A 23 year old medicine student moves out to discover the world on a banged up bike with his friend. The film follows the development of the young man’s political views and the making of perhaps the most iconic revolutionary figure of the latter half of the 20th century. The young man was Ernesto ‘Che’ Guevara.

The film does not barrage you with political ideas or theories; it grows on you, soaking you up. That is exactly the way such movies ought to be. Beautiful cinematography and the background score (won Oscar for Best Achievement in Music Written for Motion Pictures, Original Song) adds to the atmosphere. Acting is first rate. Garcia Bernal after ‘Amores Perros’ lives up to expectations portraying ‘Che’ in an understated yet powerful performance. The supporting cast also performs admirably.

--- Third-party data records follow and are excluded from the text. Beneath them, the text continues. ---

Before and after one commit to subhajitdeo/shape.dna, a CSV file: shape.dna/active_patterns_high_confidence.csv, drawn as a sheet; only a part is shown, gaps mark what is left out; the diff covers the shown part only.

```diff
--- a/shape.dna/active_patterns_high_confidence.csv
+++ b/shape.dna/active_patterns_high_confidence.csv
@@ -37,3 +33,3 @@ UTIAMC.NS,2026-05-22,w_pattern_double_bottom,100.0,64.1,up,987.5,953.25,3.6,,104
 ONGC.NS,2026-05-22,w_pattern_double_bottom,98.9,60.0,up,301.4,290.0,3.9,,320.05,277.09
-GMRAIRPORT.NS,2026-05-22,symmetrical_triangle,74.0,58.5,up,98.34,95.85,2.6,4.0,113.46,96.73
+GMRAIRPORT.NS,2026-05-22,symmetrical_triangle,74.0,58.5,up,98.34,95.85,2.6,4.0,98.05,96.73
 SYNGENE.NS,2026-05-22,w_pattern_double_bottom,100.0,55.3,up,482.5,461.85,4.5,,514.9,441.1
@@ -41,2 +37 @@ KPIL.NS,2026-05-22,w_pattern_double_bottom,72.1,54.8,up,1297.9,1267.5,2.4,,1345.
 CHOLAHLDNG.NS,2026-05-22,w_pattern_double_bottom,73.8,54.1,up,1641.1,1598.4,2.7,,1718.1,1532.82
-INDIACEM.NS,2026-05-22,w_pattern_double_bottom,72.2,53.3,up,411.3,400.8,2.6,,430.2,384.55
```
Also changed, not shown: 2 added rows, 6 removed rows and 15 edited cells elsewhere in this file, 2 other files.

It’s easy to get preachy in a film like this. But Walter Salles (the director) doesn’t get carried away. You ought not to miss this one. Also, grab the book (of the same name) from the library.

Review by: oranjee